Items listed in a dataset:
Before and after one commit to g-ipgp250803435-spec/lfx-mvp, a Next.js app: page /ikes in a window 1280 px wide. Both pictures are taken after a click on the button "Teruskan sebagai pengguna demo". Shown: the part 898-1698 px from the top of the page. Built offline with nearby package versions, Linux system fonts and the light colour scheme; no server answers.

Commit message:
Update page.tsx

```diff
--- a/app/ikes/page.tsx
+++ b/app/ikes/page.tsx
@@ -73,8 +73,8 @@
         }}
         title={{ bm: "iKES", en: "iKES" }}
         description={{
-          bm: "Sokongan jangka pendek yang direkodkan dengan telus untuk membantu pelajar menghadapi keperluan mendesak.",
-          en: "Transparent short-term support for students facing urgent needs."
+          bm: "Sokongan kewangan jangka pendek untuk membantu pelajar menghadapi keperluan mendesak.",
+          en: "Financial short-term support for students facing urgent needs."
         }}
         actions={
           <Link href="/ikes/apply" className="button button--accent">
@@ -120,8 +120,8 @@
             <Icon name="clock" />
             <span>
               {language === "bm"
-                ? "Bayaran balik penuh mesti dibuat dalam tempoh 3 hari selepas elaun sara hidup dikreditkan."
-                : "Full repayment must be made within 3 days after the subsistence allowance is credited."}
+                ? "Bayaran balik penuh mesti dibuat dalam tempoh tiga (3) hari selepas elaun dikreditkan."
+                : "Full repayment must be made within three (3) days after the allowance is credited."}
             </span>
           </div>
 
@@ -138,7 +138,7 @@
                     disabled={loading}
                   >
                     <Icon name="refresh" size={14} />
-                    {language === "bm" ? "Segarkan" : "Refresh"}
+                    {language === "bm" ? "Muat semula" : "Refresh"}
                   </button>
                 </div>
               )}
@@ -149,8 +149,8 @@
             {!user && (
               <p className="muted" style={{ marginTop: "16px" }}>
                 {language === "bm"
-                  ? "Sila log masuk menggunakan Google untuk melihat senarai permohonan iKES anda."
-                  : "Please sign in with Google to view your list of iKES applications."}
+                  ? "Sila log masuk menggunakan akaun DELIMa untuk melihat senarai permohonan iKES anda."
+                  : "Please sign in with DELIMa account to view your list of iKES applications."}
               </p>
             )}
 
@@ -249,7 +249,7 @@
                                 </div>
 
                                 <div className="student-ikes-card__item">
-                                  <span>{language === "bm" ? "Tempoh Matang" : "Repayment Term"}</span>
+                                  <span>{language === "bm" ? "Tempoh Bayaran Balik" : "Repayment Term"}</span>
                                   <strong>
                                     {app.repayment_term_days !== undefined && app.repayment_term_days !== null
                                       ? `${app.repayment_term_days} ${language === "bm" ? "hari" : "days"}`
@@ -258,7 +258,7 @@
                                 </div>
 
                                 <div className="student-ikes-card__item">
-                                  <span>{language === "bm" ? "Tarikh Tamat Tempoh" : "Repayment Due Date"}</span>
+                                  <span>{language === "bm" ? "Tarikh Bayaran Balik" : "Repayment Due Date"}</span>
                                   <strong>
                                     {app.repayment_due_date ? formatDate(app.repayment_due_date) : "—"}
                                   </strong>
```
==
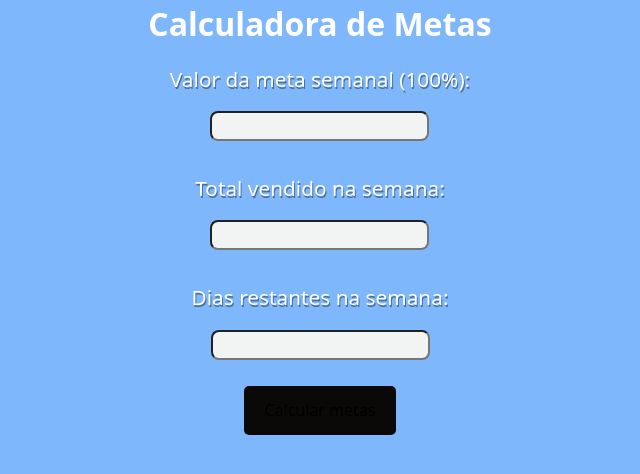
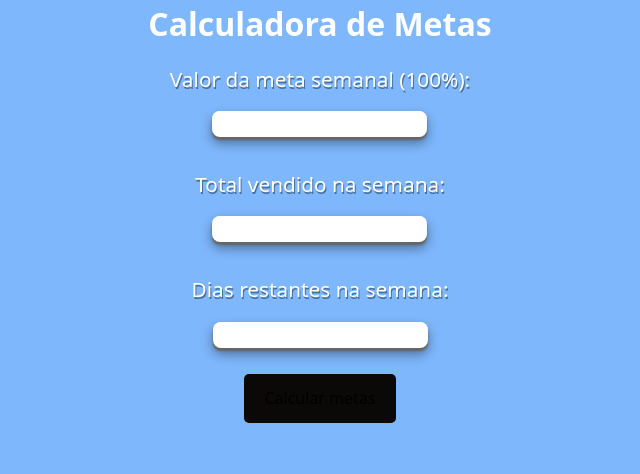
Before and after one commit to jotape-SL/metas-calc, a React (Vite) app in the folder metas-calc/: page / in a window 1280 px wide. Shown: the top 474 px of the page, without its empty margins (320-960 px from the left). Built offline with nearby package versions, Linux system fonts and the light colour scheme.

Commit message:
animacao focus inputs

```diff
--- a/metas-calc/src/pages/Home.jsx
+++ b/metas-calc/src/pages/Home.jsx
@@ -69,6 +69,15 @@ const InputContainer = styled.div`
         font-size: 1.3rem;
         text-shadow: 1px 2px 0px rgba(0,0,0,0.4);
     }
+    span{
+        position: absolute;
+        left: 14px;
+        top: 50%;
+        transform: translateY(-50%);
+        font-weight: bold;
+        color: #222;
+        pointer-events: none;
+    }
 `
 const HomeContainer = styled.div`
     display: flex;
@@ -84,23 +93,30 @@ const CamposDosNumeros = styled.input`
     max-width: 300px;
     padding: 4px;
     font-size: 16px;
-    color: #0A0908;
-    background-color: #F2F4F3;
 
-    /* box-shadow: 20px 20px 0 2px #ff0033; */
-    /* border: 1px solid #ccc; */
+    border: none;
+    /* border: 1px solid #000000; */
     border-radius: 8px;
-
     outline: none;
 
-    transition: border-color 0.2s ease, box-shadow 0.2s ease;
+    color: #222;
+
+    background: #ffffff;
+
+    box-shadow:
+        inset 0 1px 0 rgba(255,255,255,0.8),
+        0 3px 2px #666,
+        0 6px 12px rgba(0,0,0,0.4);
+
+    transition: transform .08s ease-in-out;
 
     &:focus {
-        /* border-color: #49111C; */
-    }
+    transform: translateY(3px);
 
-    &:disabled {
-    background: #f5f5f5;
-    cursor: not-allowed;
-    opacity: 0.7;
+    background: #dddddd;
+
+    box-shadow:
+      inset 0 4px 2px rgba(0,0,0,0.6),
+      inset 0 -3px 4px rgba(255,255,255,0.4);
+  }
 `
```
---
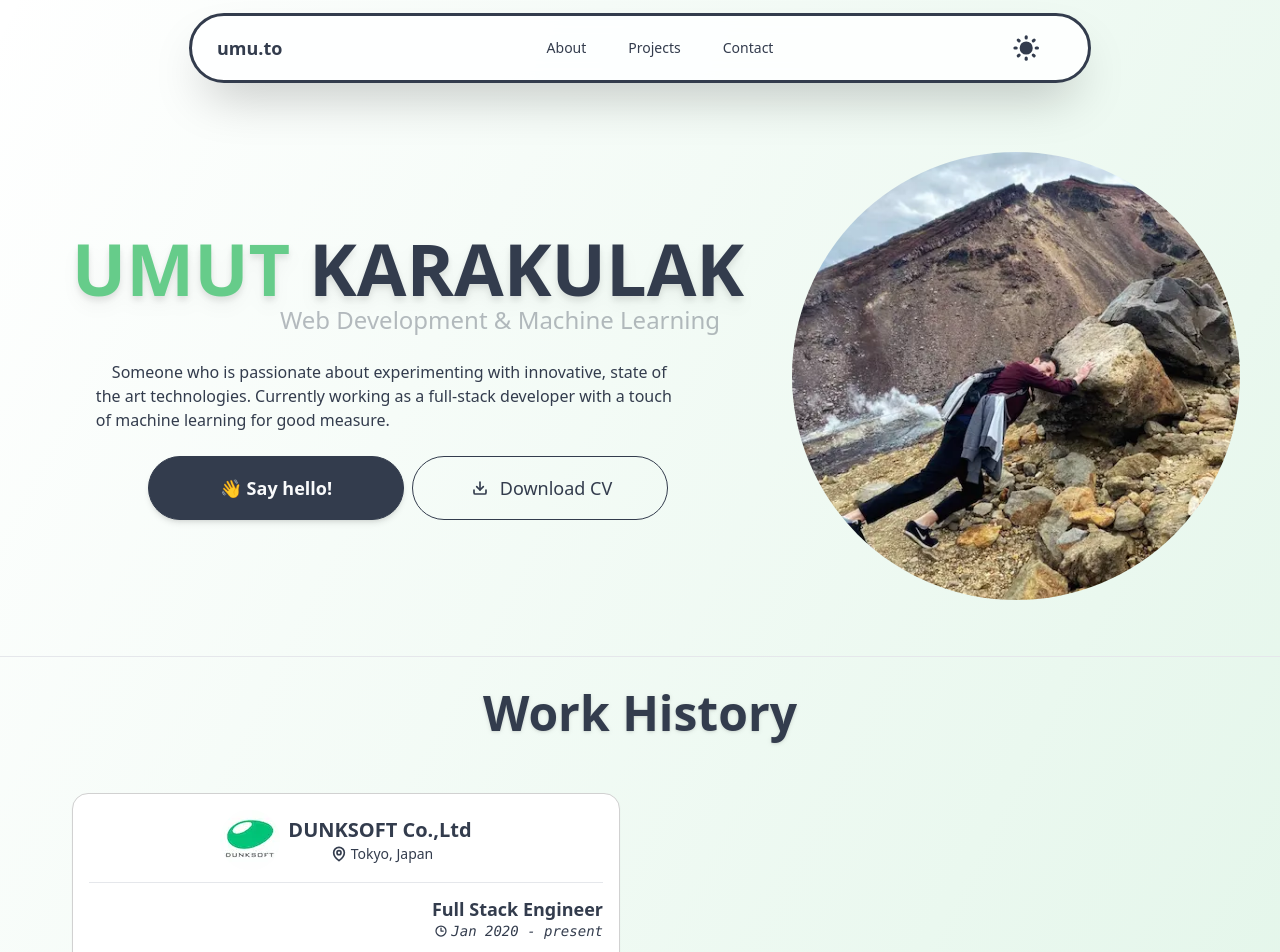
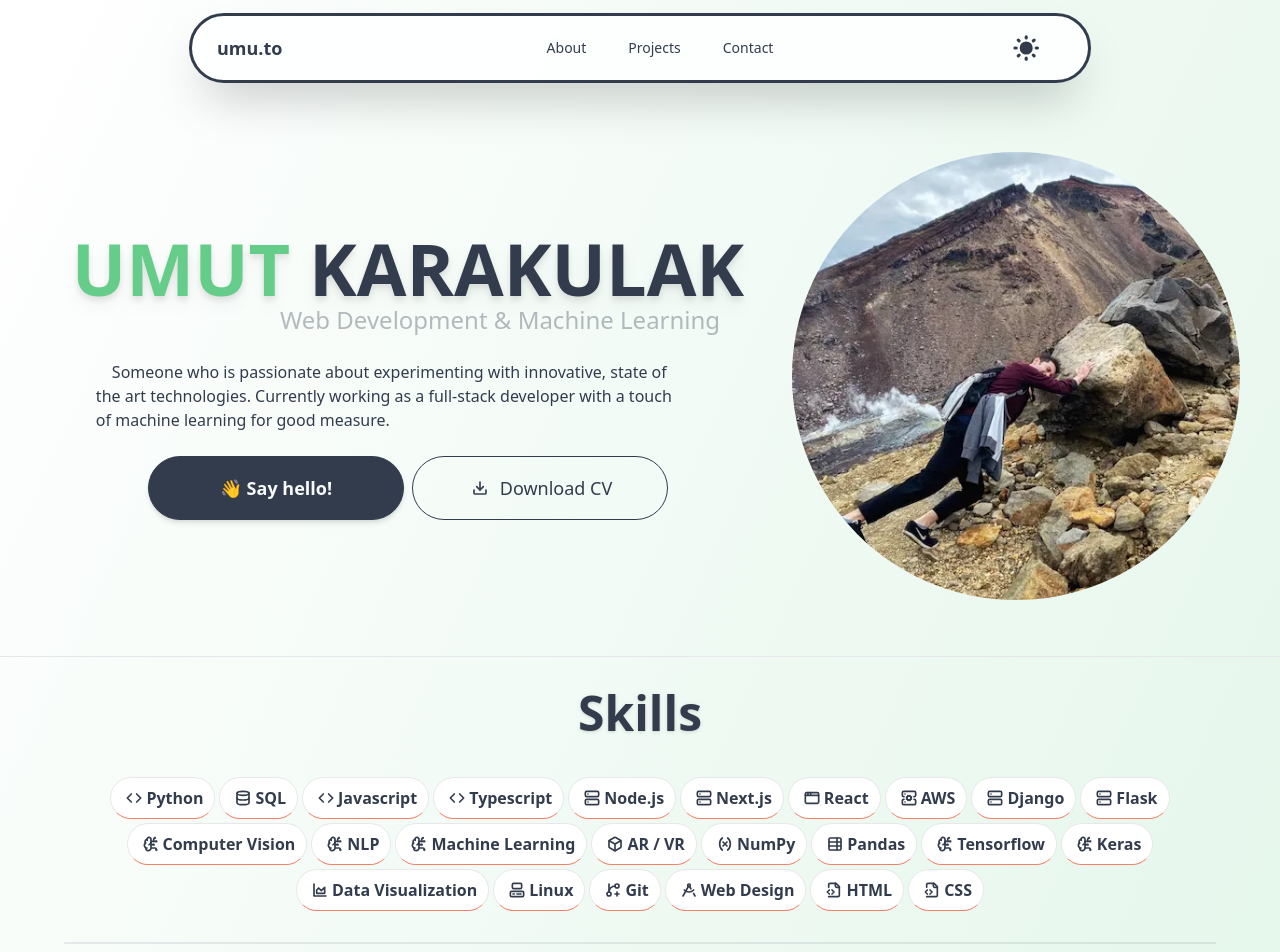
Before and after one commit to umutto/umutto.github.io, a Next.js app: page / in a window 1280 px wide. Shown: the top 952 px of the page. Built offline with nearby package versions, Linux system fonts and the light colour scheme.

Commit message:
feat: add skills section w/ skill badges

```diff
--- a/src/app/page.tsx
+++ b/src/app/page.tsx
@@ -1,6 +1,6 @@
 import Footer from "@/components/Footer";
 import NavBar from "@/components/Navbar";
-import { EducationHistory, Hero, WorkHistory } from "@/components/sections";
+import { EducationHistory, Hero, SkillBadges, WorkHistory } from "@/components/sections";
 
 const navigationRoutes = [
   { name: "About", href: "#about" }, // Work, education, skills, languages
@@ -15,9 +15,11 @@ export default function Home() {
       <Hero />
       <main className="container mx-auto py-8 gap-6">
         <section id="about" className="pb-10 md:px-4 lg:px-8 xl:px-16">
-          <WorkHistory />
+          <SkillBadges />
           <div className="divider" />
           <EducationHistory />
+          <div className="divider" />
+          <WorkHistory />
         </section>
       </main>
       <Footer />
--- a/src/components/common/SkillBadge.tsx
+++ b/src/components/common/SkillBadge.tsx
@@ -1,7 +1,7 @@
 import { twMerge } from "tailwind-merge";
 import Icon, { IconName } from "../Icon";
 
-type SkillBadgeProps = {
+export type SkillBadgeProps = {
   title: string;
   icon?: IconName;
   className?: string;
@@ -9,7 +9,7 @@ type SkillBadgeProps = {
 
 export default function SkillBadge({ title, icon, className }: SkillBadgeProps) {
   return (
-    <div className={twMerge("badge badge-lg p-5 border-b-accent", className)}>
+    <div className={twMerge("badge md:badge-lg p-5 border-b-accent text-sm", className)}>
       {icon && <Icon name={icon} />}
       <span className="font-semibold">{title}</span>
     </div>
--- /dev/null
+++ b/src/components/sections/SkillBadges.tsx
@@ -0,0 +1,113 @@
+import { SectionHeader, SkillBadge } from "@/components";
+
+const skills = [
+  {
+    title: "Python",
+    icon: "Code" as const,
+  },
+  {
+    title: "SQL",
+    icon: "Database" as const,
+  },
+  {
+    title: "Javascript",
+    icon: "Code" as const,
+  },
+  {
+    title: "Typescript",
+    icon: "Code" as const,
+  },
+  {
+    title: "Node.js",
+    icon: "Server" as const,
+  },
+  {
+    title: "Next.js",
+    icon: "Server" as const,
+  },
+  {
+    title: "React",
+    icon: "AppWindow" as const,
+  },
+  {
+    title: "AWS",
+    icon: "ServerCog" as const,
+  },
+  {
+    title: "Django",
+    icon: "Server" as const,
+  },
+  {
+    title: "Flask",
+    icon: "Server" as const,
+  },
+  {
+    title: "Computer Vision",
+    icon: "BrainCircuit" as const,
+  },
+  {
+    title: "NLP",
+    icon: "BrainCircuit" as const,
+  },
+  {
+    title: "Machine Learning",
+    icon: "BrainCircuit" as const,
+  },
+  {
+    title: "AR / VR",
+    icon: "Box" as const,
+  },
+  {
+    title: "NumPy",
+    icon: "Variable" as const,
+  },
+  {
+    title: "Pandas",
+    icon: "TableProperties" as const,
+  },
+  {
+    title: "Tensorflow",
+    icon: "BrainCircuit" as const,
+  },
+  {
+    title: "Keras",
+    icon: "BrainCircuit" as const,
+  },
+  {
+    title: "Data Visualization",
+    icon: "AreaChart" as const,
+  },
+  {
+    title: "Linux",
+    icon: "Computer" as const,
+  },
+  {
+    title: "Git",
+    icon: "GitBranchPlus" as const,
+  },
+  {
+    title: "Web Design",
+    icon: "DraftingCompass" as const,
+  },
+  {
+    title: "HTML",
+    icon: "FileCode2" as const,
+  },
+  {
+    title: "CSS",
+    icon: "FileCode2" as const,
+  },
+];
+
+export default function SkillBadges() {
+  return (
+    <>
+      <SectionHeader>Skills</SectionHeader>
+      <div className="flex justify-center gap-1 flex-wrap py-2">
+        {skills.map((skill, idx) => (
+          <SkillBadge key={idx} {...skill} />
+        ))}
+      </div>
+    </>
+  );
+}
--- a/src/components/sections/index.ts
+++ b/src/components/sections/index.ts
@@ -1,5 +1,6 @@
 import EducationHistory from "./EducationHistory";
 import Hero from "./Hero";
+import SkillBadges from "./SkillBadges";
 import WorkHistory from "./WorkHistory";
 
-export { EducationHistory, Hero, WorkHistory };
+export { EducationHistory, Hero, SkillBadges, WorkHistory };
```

## WORK TO BE COMPLETED
The result should be every line that contains "components", copied from the entries.

## THE COMPLETED TASK
 import Footer from "@/components/Footer";
 import NavBar from "@/components/Navbar";
-import { EducationHistory, Hero, WorkHistory } from "@/components/sections";
+import { EducationHistory, Hero, SkillBadges, WorkHistory } from "@/components/sections";
--- a/src/components/common/SkillBadge.tsx
+++ b/src/components/common/SkillBadge.tsx
+++ b/src/components/sections/SkillBadges.tsx
+import { SectionHeader, SkillBadge } from "@/components";
--- a/src/components/sections/index.ts
+++ b/src/components/sections/index.ts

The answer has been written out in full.